“[I] would like to be able to max out our Roth IRA and invest pre-tax dollars into an IRA for myself,” said Souffrant.

Even when she was accumulating funds in the two years she super-saved, Souffrant said she used resolutions as a way to set investment targets.

It’s also how she built about a year’s worth of funds in a short-term, easily accessible savings account. This money allowed her the freedom to step away from the nine-to-five and focus on the business, while ensuring the family could cover any expenses over the initial push to grow the company.

The Near Retiree

When John moved to the U.S. as a young man, he only had about $1,000 to his name. Now, 16 years later, if John lost his job, he believes it would be the last one he would ever have.

The main tactic John, who remains anonymous while he continues to work full-time, used to super-size his savings was to arbitrage his career, willing to go to areas of the U.S. some of his coworkers weren’t. Since much of his family remained in India at the time, he didn’t really have a preference where he lived, which he credits for faster promotions and stronger career trajectory.

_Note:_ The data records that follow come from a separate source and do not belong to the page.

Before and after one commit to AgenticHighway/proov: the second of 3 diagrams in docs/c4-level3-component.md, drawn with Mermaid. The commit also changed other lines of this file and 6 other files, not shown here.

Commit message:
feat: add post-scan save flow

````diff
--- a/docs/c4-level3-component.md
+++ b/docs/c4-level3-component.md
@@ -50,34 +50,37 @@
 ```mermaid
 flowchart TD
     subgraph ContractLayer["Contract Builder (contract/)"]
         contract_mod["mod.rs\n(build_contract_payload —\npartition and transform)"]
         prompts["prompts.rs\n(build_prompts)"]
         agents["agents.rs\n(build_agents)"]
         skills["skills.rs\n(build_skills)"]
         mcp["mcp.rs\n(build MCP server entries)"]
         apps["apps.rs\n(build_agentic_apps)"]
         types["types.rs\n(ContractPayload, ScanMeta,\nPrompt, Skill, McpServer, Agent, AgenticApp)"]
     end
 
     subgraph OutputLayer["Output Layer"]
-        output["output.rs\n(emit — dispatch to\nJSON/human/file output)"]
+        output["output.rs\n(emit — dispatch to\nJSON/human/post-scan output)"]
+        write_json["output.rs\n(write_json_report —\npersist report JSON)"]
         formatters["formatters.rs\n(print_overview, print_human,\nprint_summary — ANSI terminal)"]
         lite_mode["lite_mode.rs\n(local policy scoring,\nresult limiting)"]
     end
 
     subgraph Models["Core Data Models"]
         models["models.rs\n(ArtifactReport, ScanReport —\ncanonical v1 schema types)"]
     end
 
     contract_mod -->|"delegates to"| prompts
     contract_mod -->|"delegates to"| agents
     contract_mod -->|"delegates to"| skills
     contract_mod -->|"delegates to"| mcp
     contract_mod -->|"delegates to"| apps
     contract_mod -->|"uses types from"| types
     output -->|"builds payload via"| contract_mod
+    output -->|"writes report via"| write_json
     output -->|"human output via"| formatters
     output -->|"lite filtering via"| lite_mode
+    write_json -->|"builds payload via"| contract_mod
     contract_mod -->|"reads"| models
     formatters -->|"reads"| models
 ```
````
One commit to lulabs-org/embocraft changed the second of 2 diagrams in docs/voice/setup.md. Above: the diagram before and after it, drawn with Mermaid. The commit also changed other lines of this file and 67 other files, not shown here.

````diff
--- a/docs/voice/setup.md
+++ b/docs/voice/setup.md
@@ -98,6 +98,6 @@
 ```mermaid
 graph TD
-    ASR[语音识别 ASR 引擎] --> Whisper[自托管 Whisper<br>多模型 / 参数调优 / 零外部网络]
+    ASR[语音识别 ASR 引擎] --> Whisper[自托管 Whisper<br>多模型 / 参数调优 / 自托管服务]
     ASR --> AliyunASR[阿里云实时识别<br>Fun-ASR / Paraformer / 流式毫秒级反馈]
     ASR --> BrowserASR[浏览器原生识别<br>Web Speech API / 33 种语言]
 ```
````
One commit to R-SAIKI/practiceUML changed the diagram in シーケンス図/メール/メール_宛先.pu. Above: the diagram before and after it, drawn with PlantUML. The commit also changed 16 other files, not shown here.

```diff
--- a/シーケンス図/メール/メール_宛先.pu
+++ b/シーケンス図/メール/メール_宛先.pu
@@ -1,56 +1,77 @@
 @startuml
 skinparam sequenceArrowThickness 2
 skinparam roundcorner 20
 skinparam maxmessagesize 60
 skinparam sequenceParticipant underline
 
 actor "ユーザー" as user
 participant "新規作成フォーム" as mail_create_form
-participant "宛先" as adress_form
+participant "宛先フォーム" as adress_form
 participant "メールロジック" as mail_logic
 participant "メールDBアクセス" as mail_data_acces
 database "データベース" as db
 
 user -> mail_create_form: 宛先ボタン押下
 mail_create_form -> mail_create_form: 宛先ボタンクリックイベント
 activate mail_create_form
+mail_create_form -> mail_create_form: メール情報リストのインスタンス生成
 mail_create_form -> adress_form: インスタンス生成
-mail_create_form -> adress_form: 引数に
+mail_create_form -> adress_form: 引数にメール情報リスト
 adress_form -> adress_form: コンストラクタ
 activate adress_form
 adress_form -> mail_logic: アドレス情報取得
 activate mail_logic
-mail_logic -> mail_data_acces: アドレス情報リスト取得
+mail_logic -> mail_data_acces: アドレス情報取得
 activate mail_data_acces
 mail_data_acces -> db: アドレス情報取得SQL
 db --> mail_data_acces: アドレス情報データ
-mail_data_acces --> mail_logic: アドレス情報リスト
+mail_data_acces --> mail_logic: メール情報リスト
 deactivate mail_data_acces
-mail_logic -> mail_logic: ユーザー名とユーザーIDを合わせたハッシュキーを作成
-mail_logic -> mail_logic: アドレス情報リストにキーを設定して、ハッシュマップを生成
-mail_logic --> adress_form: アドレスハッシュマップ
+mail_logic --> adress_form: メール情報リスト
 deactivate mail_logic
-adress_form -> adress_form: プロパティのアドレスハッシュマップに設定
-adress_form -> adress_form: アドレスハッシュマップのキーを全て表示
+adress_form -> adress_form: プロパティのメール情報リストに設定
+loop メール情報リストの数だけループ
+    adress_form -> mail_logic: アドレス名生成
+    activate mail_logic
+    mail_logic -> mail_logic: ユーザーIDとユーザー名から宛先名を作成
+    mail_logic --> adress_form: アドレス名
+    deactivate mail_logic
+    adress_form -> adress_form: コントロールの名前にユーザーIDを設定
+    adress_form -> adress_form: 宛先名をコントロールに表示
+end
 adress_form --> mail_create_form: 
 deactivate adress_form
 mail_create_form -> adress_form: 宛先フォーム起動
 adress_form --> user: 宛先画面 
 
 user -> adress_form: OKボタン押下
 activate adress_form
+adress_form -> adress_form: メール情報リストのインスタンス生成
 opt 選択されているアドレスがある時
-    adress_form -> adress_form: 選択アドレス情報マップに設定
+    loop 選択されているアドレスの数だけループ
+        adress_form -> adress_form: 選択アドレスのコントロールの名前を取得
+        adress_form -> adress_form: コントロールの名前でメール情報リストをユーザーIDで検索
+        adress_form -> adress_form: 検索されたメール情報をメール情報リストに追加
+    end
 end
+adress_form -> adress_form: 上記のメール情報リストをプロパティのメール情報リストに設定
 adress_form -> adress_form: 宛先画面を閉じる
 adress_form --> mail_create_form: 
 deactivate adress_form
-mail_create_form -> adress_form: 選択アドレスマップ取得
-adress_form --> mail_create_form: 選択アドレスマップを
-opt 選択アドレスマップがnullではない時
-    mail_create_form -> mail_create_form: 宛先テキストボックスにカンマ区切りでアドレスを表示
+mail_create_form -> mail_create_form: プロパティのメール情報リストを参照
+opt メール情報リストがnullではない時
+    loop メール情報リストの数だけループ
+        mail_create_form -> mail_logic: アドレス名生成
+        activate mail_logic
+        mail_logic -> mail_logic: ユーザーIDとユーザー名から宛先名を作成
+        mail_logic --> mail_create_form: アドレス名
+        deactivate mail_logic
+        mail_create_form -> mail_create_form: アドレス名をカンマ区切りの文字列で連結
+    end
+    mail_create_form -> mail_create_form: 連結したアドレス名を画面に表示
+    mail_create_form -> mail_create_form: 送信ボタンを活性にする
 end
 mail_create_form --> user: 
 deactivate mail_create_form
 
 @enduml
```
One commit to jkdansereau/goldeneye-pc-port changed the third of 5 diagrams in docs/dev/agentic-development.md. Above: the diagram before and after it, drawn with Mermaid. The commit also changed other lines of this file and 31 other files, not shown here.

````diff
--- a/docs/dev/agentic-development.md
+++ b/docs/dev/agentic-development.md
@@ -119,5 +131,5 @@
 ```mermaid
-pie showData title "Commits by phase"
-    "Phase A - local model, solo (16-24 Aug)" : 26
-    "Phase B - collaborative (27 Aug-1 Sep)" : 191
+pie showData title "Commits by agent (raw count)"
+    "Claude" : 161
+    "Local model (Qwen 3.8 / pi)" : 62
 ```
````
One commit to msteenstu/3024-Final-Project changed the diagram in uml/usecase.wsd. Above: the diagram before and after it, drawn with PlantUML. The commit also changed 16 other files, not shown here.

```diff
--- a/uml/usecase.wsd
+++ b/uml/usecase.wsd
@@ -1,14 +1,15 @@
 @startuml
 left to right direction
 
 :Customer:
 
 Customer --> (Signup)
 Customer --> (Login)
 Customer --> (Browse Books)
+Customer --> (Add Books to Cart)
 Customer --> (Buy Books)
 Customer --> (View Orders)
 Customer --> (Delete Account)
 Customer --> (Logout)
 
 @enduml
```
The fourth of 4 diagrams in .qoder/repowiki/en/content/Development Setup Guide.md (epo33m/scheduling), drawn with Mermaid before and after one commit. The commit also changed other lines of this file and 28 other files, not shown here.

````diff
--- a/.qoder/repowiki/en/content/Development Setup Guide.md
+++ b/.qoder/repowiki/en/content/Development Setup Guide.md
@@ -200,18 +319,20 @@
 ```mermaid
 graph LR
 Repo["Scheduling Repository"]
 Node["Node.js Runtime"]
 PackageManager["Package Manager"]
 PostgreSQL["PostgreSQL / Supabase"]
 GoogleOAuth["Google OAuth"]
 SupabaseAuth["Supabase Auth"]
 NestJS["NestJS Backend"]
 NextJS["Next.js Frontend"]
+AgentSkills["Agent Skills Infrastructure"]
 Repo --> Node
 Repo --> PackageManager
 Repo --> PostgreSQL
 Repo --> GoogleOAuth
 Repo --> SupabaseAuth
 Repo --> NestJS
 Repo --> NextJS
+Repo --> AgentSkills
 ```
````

Now, in San Francisco, he has a high paying job and the freedom to stock away around 50% of his income.

As he blogs about at Financial Freedom Countdown, John uses automation tools in order to achieve his resolutions and “eliminate all friction including my own behavior,” he said.

The automated strategy will pull out the amount he chooses to invest at the beginning of the year, and that will ensure he reaches his resolution.

As for other resolutions this year, he’s also looking to boost his real estate portfolio. To gain more information, he wants to attend a different webinar or meet-up every week, so he can learn more on how to do so. As he learns more, his goal for the real estate portion of his FIRE plan will crystalize further.

The FIREd Resolution

For Dahleen, who tracks his extreme early retirement at Physician on FIRE, his resolutions don’t center around financial goals this year, after officially stepping away from the workforce in late 2019.

“I’ve met or exceeded most money goals and I’m more focused on health and personal growth this year,” he said.

He falls into the bucket of those surveyed that aren’t focused on finances this year, but it’s a luxury he can now afford. It happened because he stashed the majority of his high anesthesiologist paycheck into investments while keeping his lifestyle inflation down. Now his retirement has been focused on traveling with his family.

His personal goals look very simple (even if still strenuous), as he wants to run a full marathon by the end of the year.